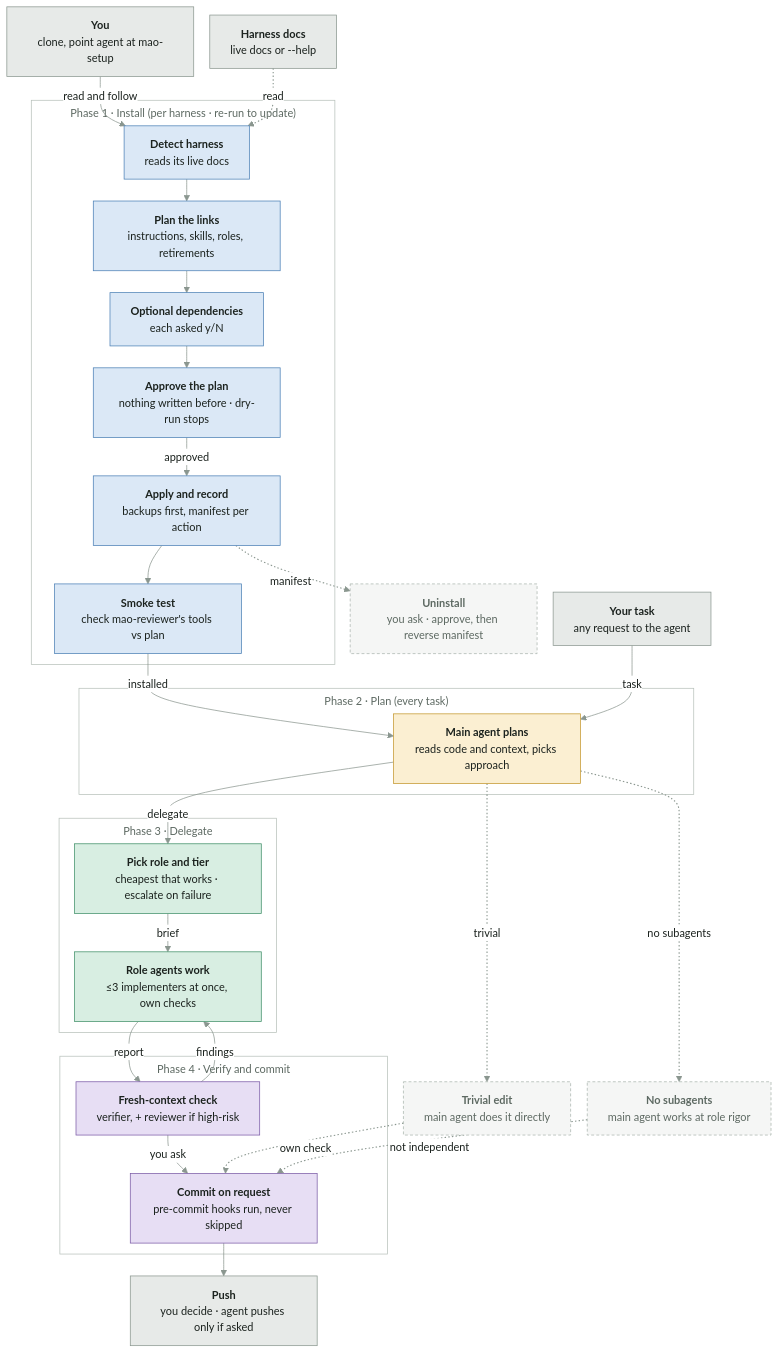
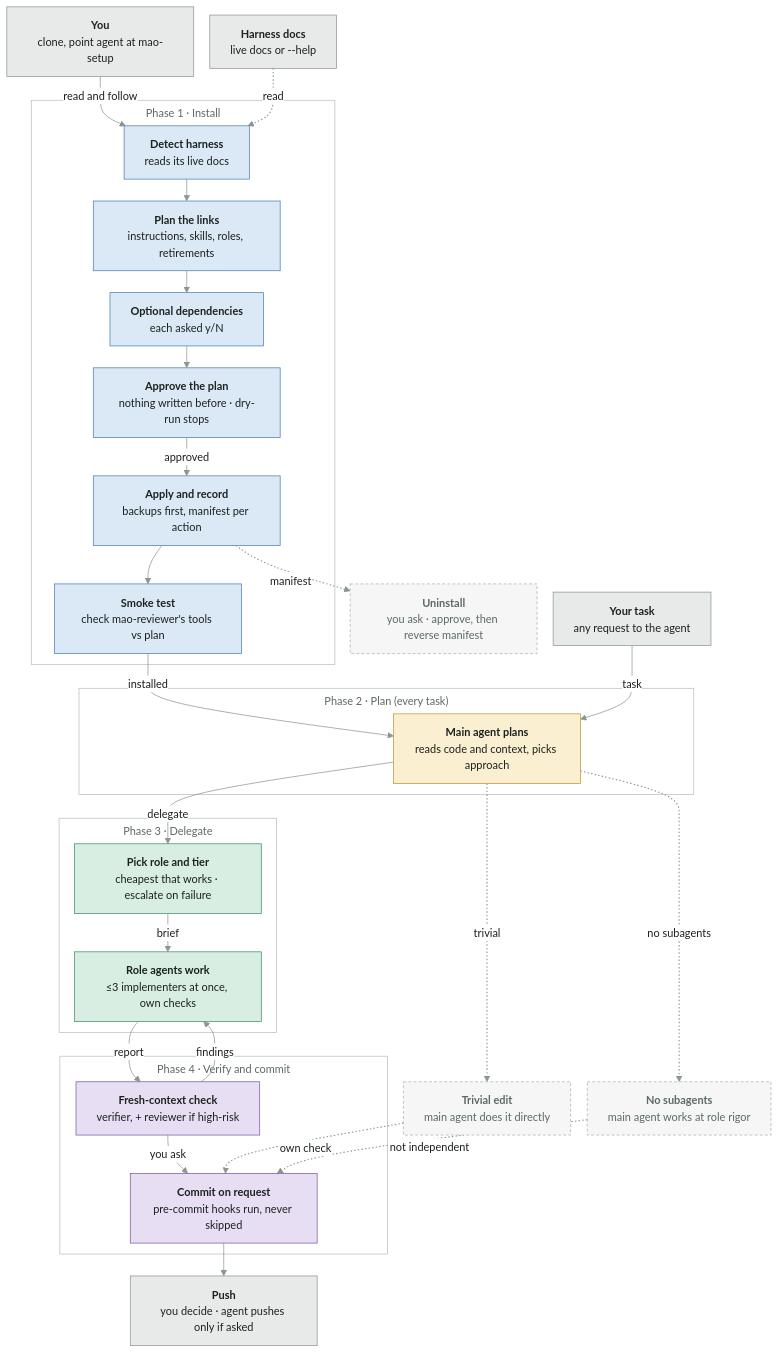
The first of 3 diagrams in flow-map.md (Gamebreack/multi-agent-orchestration), drawn with Mermaid before and after one commit. The commit also changed other lines of this file and 8 other files, not shown here.

````diff
--- a/flow-map.md
+++ b/flow-map.md
@@ -12,75 +12,75 @@
 ```mermaid
 %%{init: {"theme":"base","themeVariables":{"fontFamily":"system-ui, -apple-system, Segoe UI, sans-serif","fontSize":"15px","primaryTextColor":"#1b221e","lineColor":"#8a968f","clusterBkg":"transparent","clusterBorder":"#b7c0ba","titleColor":"#5d6962","edgeLabelBackground":"#ffffff"},"flowchart":{"curve":"basis","nodeSpacing":22,"rankSpacing":30,"padding":14,"htmlLabels":true,"subGraphTitleMargin":{"top":6,"bottom":14}}}}%%
 flowchart TD
     U["<b>You</b><br/>clone, point agent at mao-setup"]
     HD["<b>Harness docs</b><br/>live docs or --help"]
     REQ["<b>Your task</b><br/>any request to the agent"]
     PUSH["<b>Push</b><br/>you decide · agent pushes only if asked"]
     UN["<b>Uninstall</b><br/>you ask · approve, then reverse manifest"]
     TRIV["<b>Trivial edit</b><br/>main agent does it directly"]
     FB["<b>No subagents</b><br/>main agent works at role rigor"]
 
-    subgraph F1["Phase 1 · Install (per harness · re-run to update)"]
+    subgraph F1["Phase 1 · Install"]
         S1["<b>Detect harness</b><br/>reads its live docs"]
         S2["<b>Plan the links</b><br/>instructions, skills, roles, retirements"]
         S3["<b>Optional dependencies</b><br/>each asked y/N"]
         S4["<b>Approve the plan</b><br/>nothing written before · dry-run stops"]
         S5["<b>Apply and record</b><br/>backups first, manifest per action"]
         S6["<b>Smoke test</b><br/>check mao-reviewer's tools vs plan"]
     end
 
     subgraph F2["Phase 2 · Plan (every task)"]
         P1["<b>Main agent plans</b><br/>reads code and context, picks approach"]
     end
 
     subgraph F3["Phase 3 · Delegate"]
         D1["<b>Pick role and tier</b><br/>cheapest that works · escalate on failure"]
         D2["<b>Role agents work</b><br/>≤3 implementers at once, own checks"]
     end
 
     subgraph F4["Phase 4 · Verify and commit"]
         V1["<b>Fresh-context check</b><br/>verifier, + reviewer if high-risk"]
         C1["<b>Commit on request</b><br/>pre-commit hooks run, never skipped"]
     end
 
     U -->|"read and follow"| S1
     %% 1: read-only
     HD -.->|"read"| S1
     S1 --> S2
     S2 --> S3
     S3 --> S4
     S4 -->|"approved"| S5
     S5 --> S6
     S6 -->|"installed"| P1
     REQ -->|"task"| P1
     %% 9: side path
     P1 -.->|"trivial"| TRIV
     P1 -->|"delegate"| D1
     %% 11: side path
     P1 -.->|"no subagents"| FB
     D1 -->|"brief"| D2
     D2 -->|"report"| V1
     V1 -->|"findings"| D2
     V1 -->|"you ask"| C1
     C1 --> PUSH
     %% 17: side path
     S5 -.->|"manifest"| UN
     %% 18: side path
     TRIV -.->|"own check"| C1
     %% 19: side path
     FB -.->|"not independent"| C1
 
     classDef ext fill:#e7eae8,stroke:#8a968f,color:#1b221e
     classDef p1 fill:#dbe8f6,stroke:#4a7fb5,color:#1b221e
     classDef p2 fill:#fbefd2,stroke:#c3962c,color:#1b221e
     classDef p3 fill:#d8eee2,stroke:#3f8f68,color:#1b221e
     classDef p4 fill:#e7def4,stroke:#7a5aa6,color:#1b221e
     classDef side fill:#f5f6f5,stroke:#a9b4ad,color:#5d6962,stroke-dasharray:4 3
     class U,HD,REQ,PUSH ext
     class S1,S2,S3,S4,S5,S6 p1
     class P1 p2
     class D1,D2 p3
     class V1,C1 p4
     class UN,TRIV,FB side
     linkStyle 1,9,11,17,18,19 stroke:#8a968f,stroke-width:1.5px,stroke-dasharray:2 3
 ```
````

**WHAT THIS TASK INVOLVES**
Each record above should come back exactly the same, only without its pictures.

**WRITTEN RESPONSE**
The first of 3 diagrams in flow-map.md (Gamebreack/multi-agent-orchestration), drawn with Mermaid before and after one commit. The commit also changed other lines of this file and 8 other files, not shown here.

````diff
--- a/flow-map.md
+++ b/flow-map.md
@@ -12,75 +12,75 @@
 ```mermaid
 %%{init: {"theme":"base","themeVariables":{"fontFamily":"system-ui, -apple-system, Segoe UI, sans-serif","fontSize":"15px","primaryTextColor":"#1b221e","lineColor":"#8a968f","clusterBkg":"transparent","clusterBorder":"#b7c0ba","titleColor":"#5d6962","edgeLabelBackground":"#ffffff"},"flowchart":{"curve":"basis","nodeSpacing":22,"rankSpacing":30,"padding":14,"htmlLabels":true,"subGraphTitleMargin":{"top":6,"bottom":14}}}}%%
 flowchart TD
     U["<b>You</b><br/>clone, point agent at mao-setup"]
     HD["<b>Harness docs</b><br/>live docs or --help"]
     REQ["<b>Your task</b><br/>any request to the agent"]
     PUSH["<b>Push</b><br/>you decide · agent pushes only if asked"]
     UN["<b>Uninstall</b><br/>you ask · approve, then reverse manifest"]
     TRIV["<b>Trivial edit</b><br/>main agent does it directly"]
     FB["<b>No subagents</b><br/>main agent works at role rigor"]
 
-    subgraph F1["Phase 1 · Install (per harness · re-run to update)"]
+    subgraph F1["Phase 1 · Install"]
         S1["<b>Detect harness</b><br/>reads its live docs"]
         S2["<b>Plan the links</b><br/>instructions, skills, roles, retirements"]
         S3["<b>Optional dependencies</b><br/>each asked y/N"]
         S4["<b>Approve the plan</b><br/>nothing written before · dry-run stops"]
         S5["<b>Apply and record</b><br/>backups first, manifest per action"]
         S6["<b>Smoke test</b><br/>check mao-reviewer's tools vs plan"]
     end
 
     subgraph F2["Phase 2 · Plan (every task)"]
         P1["<b>Main agent plans</b><br/>reads code and context, picks approach"]
     end
 
     subgraph F3["Phase 3 · Delegate"]
         D1["<b>Pick role and tier</b><br/>cheapest that works · escalate on failure"]
         D2["<b>Role agents work</b><br/>≤3 implementers at once, own checks"]
     end
 
     subgraph F4["Phase 4 · Verify and commit"]
         V1["<b>Fresh-context check</b><br/>verifier, + reviewer if high-risk"]
         C1["<b>Commit on request</b><br/>pre-commit hooks run, never skipped"]
     end
 
     U -->|"read and follow"| S1
     %% 1: read-only
     HD -.->|"read"| S1
     S1 --> S2
     S2 --> S3
     S3 --> S4
     S4 -->|"approved"| S5
     S5 --> S6
     S6 -->|"installed"| P1
     REQ -->|"task"| P1
     %% 9: side path
     P1 -.->|"trivial"| TRIV
     P1 -->|"delegate"| D1
     %% 11: side path
     P1 -.->|"no subagents"| FB
     D1 -->|"brief"| D2
     D2 -->|"report"| V1
     V1 -->|"findings"| D2
     V1 -->|"you ask"| C1
     C1 --> PUSH
     %% 17: side path
     S5 -.->|"manifest"| UN
     %% 18: side path
     TRIV -.->|"own check"| C1
     %% 19: side path
     FB -.->|"not independent"| C1
 
     classDef ext fill:#e7eae8,stroke:#8a968f,color:#1b221e
     classDef p1 fill:#dbe8f6,stroke:#4a7fb5,color:#1b221e
     classDef p2 fill:#fbefd2,stroke:#c3962c,color:#1b221e
     classDef p3 fill:#d8eee2,stroke:#3f8f68,color:#1b221e
     classDef p4 fill:#e7def4,stroke:#7a5aa6,color:#1b221e
     classDef side fill:#f5f6f5,stroke:#a9b4ad,color:#5d6962,stroke-dasharray:4 3
     class U,HD,REQ,PUSH ext
     class S1,S2,S3,S4,S5,S6 p1
     class P1 p2
     class D1,D2 p3
     class V1,C1 p4
     class UN,TRIV,FB side
     linkStyle 1,9,11,17,18,19 stroke:#8a968f,stroke-width:1.5px,stroke-dasharray:2 3
 ```
````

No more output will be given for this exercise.